NASA has awarded the NASA Public Service Medal to Dr. Robert Joseph. The citation, signed by the NASA Administrator Sean O'Keefe, reads, "For outstanding leadership while serving as Director, Infrared Telescope Facility, enabling extraordinary planetary science research and exceptional contributions to the NASA Solar System Exploration mission."
Joseph served as the director of the NASA Infrared Telescope Facility (IRTF) for 11 years, making him the longest-serving director of this U.S. national observatory. He has been a faculty member at the Institute for Astronomy for 15 years and is currently the faculty chair. During Joseph's tenure as NASA IRTF director, the IRTF was awarded over $21 million in grants and contracts by NASA and the National Science Foundation for observatory operations, new focal plane instrumentation, enhancements of image quality, and facility renovation and modernization.
The NASA IRTF is the principal observatory in the United States that is dedicated to infrared studies of the solar system. It was established by NASA in 1979, and has been managed and operated by the University of Hawaii's Institute for Astronomy for the past 25 years. The observatory employs about 22 scientific, technical, and administrative staff, 17 of whom live on the Big Island.
Upon hearing of the award, IfA Director Rolf-Peter Kudritzki remarked that he was "very pleased to learn that one of the IfA's faculty members has received this honor" because "it shows that Dr. Joseph's achievements are highly regarded by NASA." He also said he holds Joseph "in the highest esteem as a researcher who contributes a great deal to the academic life of the Institute."
Joseph specializes in studies of the effects of collisions between galaxies. He has served on a number of national and international science committees, including the Science Council for the Stratospheric Observatory for Infrared Astronomy (SOFIA), the Gemini Observatory International Science Committee (most recently as chair), the Visiting Committee for the U.S. National Optical Astronomy Observatories, and the Council of the Royal Astronomical Society. Joseph has also served on many proposal review panels, including those for the Hubble Space Telescope, the Chandra X-Ray Observatory, and the Spitzer Space Telescope. He is on the editorial board of the journal Contemporary Physics.

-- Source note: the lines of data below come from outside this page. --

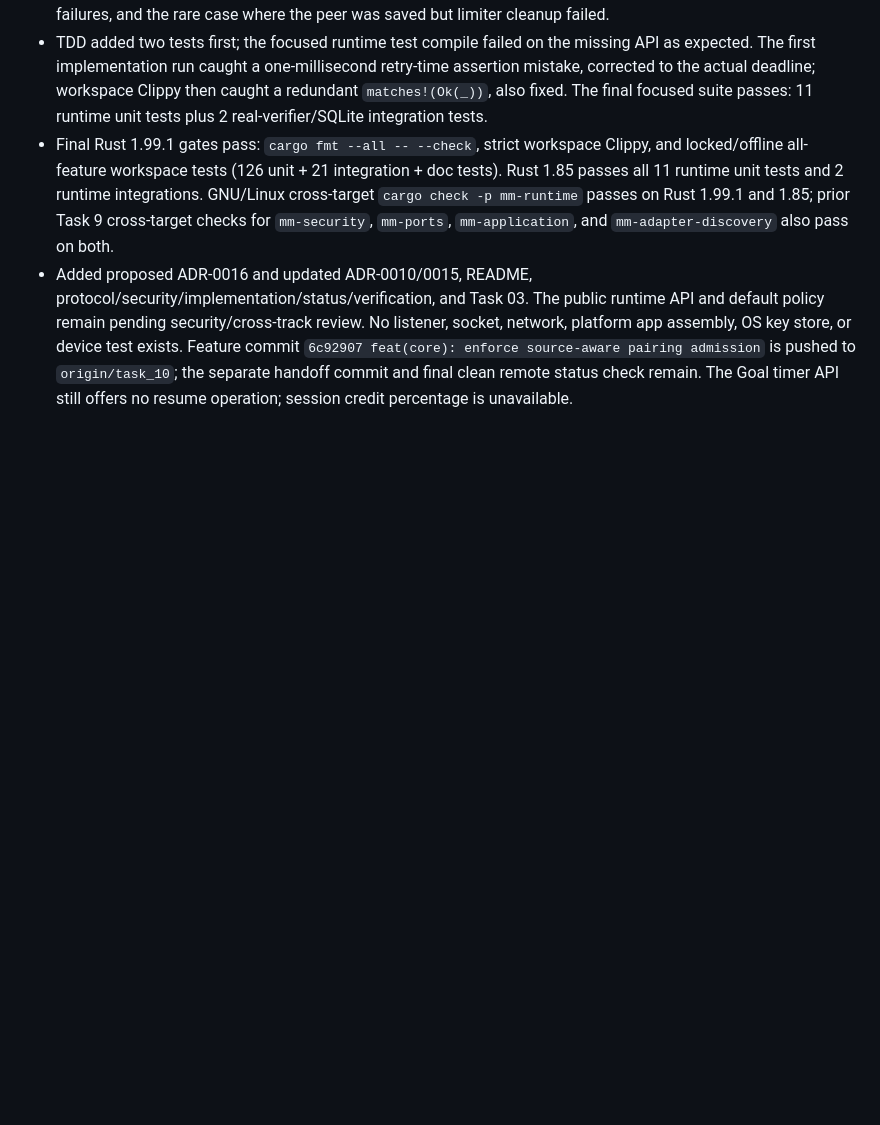
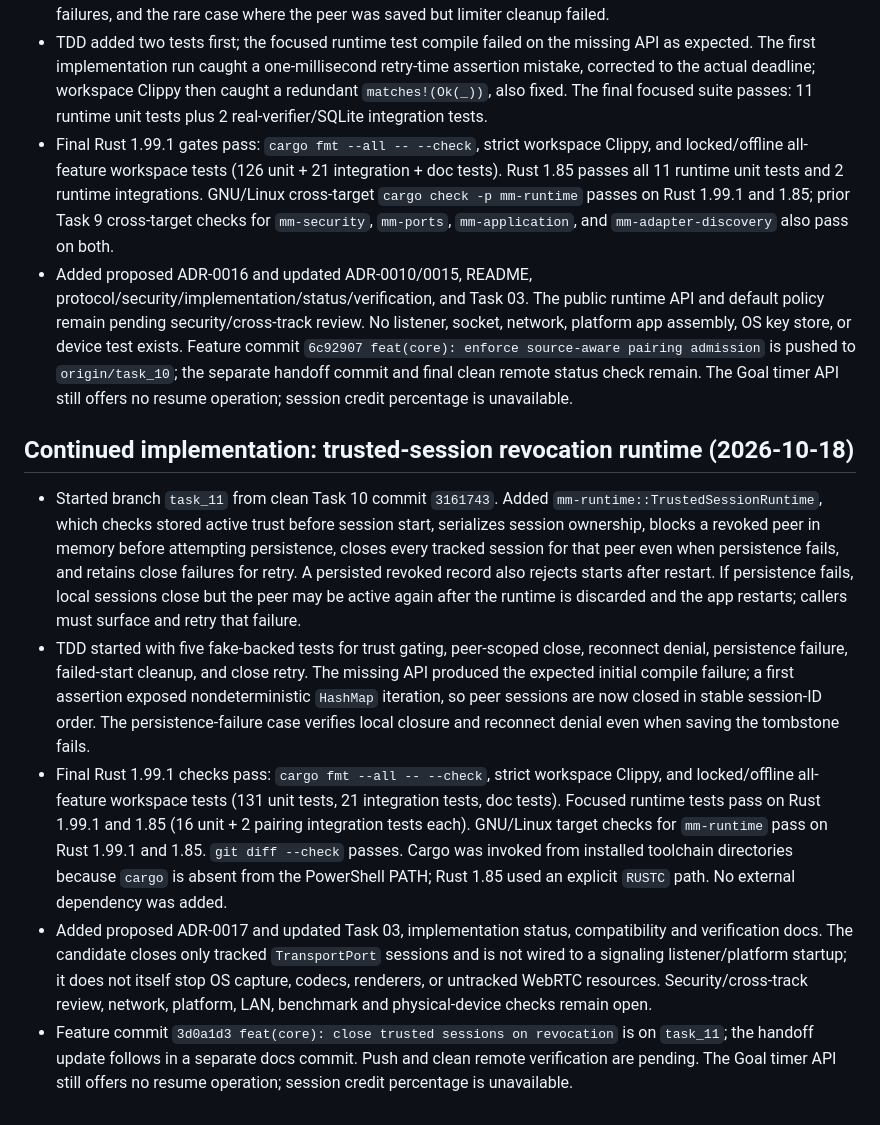
Before and after one commit to AKeybladeMaster/MirrorMesh, a Markdown page: session-context.md, the part around the change. Drawn GitHub-style; blank space fills up the shorter version.

Commit message:
docs: record Task 11 revocation handoff

```diff
--- a/session-context.md
+++ b/session-context.md
@@ -268,3 +268,11 @@ The session credit percentage is not exposed to this agent, so the 98% threshold
 - TDD added two tests first; the focused runtime test compile failed on the missing API as expected. The first implementation run caught a one-millisecond retry-time assertion mistake, corrected to the actual deadline; workspace Clippy then caught a redundant `matches!(Ok(_))`, also fixed. The final focused suite passes: 11 runtime unit tests plus 2 real-verifier/SQLite integration tests.
 - Final Rust 1.99.1 gates pass: `cargo fmt --all -- --check`, strict workspace Clippy, and locked/offline all-feature workspace tests (126 unit + 21 integration + doc tests). Rust 1.85 passes all 11 runtime unit tests and 2 runtime integrations. GNU/Linux cross-target `cargo check -p mm-runtime` passes on Rust 1.99.1 and 1.85; prior Task 9 cross-target checks for `mm-security`, `mm-ports`, `mm-application`, and `mm-adapter-discovery` also pass on both.
 - Added proposed ADR-0016 and updated ADR-0010/0015, README, protocol/security/implementation/status/verification, and Task 03. The public runtime API and default policy remain pending security/cross-track review. No listener, socket, network, platform app assembly, OS key store, or device test exists. Feature commit `6c92907 feat(core): enforce source-aware pairing admission` is pushed to `origin/task_10`; the separate handoff commit and final clean remote status check remain. The Goal timer API still offers no resume operation; session credit percentage is unavailable.
+
+## Continued implementation: trusted-session revocation runtime (2026-10-18)
+
+- Started branch `task_11` from clean Task 10 commit `3161743`. Added `mm-runtime::TrustedSessionRuntime`, which checks stored active trust before session start, serializes session ownership, blocks a revoked peer in memory before attempting persistence, closes every tracked session for that peer even when persistence fails, and retains close failures for retry. A persisted revoked record also rejects starts after restart. If persistence fails, local sessions close but the peer may be active again after the runtime is discarded and the app restarts; callers must surface and retry that failure.
+- TDD started with five fake-backed tests for trust gating, peer-scoped close, reconnect denial, persistence failure, failed-start cleanup, and close retry. The missing API produced the expected initial compile failure; a first assertion exposed nondeterministic `HashMap` iteration, so peer sessions are now closed in stable session-ID order. The persistence-failure case verifies local closure and reconnect denial even when saving the tombstone fails.
+- Final Rust 1.99.1 checks pass: `cargo fmt --all -- --check`, strict workspace Clippy, and locked/offline all-feature workspace tests (131 unit tests, 21 integration tests, doc tests). Focused runtime tests pass on Rust 1.99.1 and 1.85 (16 unit + 2 pairing integration tests each). GNU/Linux target checks for `mm-runtime` pass on Rust 1.99.1 and 1.85. `git diff --check` passes. Cargo was invoked from installed toolchain directories because `cargo` is absent from the PowerShell PATH; Rust 1.85 used an explicit `RUSTC` path. No external dependency was added.
+- Added proposed ADR-0017 and updated Task 03, implementation status, compatibility and verification docs. The candidate closes only tracked `TransportPort` sessions and is not wired to a signaling listener/platform startup; it does not itself stop OS capture, codecs, renderers, or untracked WebRTC resources. Security/cross-track review, network, platform, LAN, benchmark and physical-device checks remain open.
+- Feature commit `3d0a1d3 feat(core): close trusted sessions on revocation` is on `task_11`; the handoff update follows in a separate docs commit. Push and clean remote verification are pending. The Goal timer API still offers no resume operation; session credit percentage is unavailable.
```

The Institute for Astronomy at the University of Hawaii conducts research into galaxies, cosmology, stars, planets, and the sun. Its faculty and staff are also involved in astronomy education, deep space missions, and in the development and management of the observatories on Haleakala and Mauna Kea. Refer to http://www.ifa.hawaii.edu/ for more information about the Institute.
For more information, visit: http://www.ifa.hawaii.edu